> [What the exercise asks]: Your task is to copy every line of the records below that contains "data".

> [Task inputs]:

______________________________

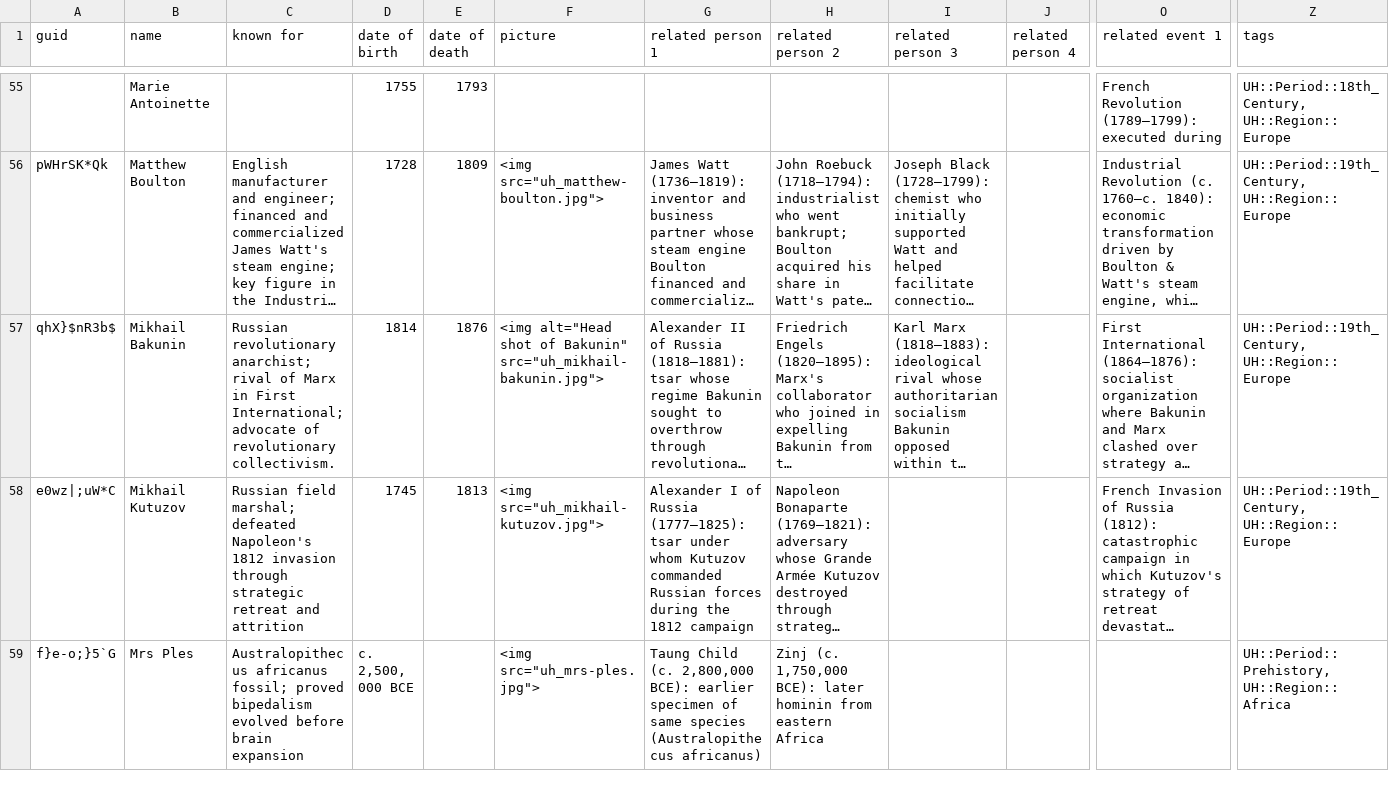
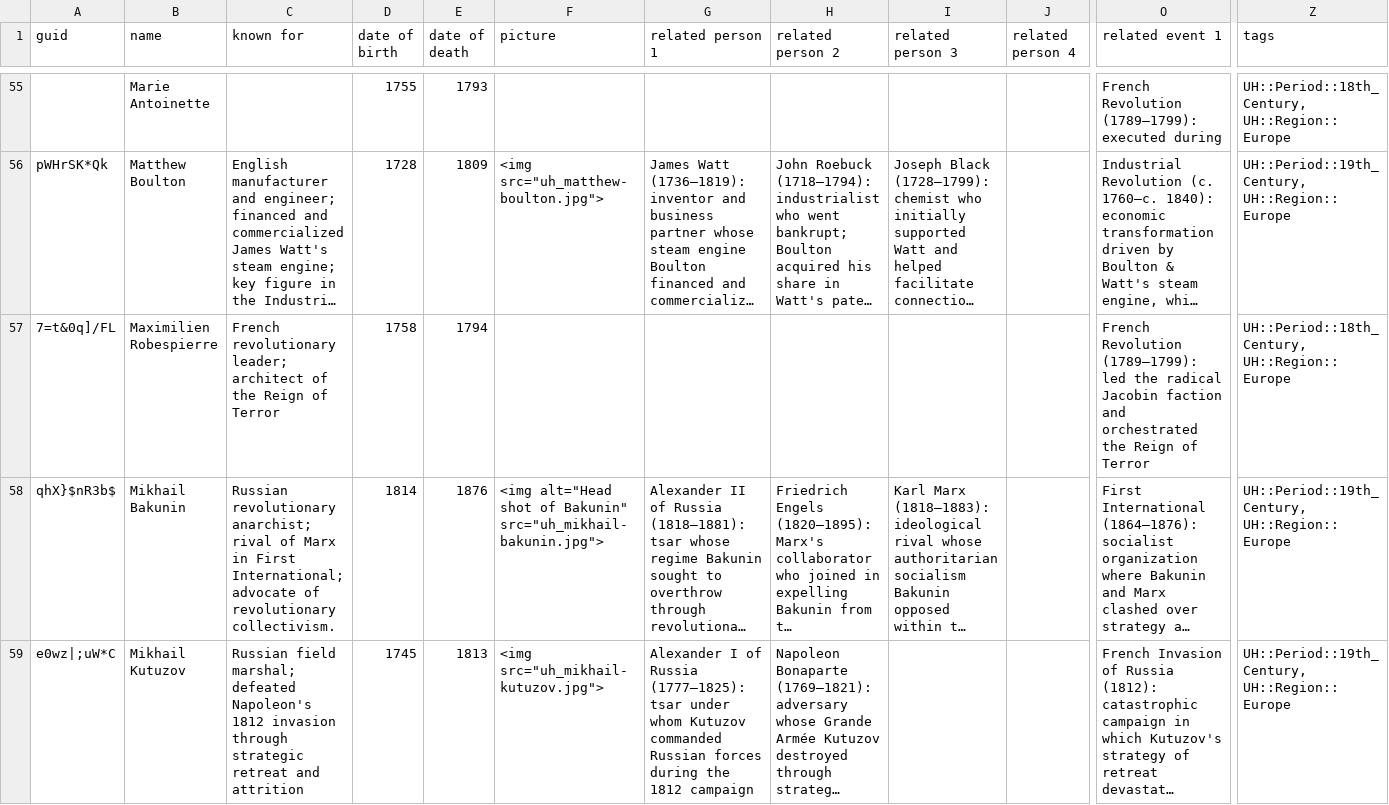
Before and after one commit to omarkohl/ultimate-history, a CSV file: src/data/person.csv, drawn as a sheet; only a part is shown, gaps mark what is left out; the shorter side is filled out with more unchanged rows; long unchanged cells end in …; rows hold the shown columns only; the diff names each change by its address in the sheet, - before the commit and + after, or states it on an @@ line.

Commit message:
feat: add Robespierre

```diff
--- a/src/data/person.csv
+++ b/src/data/person.csv
+row 57: 7=t&0q]/FL | Maximilien Robespierre | French revolutionary leader; architect of the Reign of Terror | 1758 | 1794 |  |  |  |  |  | French Revolution (1789–1799): led the radical Jacobin faction and orchestrated the Reign of Terror | UH::Period::18th_Century, UH::Region::Europe
```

______________________________

> [Answer space]:
Before and after one commit to omarkohl/ultimate-history, a CSV file: src/data/person.csv, drawn as a sheet; only a part is shown, gaps mark what is left out; the shorter side is filled out with more unchanged rows; long unchanged cells end in …; rows hold the shown columns only; the diff names each change by its address in the sheet, - before the commit and + after, or states it on an @@ line.
--- a/src/data/person.csv
+++ b/src/data/person.csv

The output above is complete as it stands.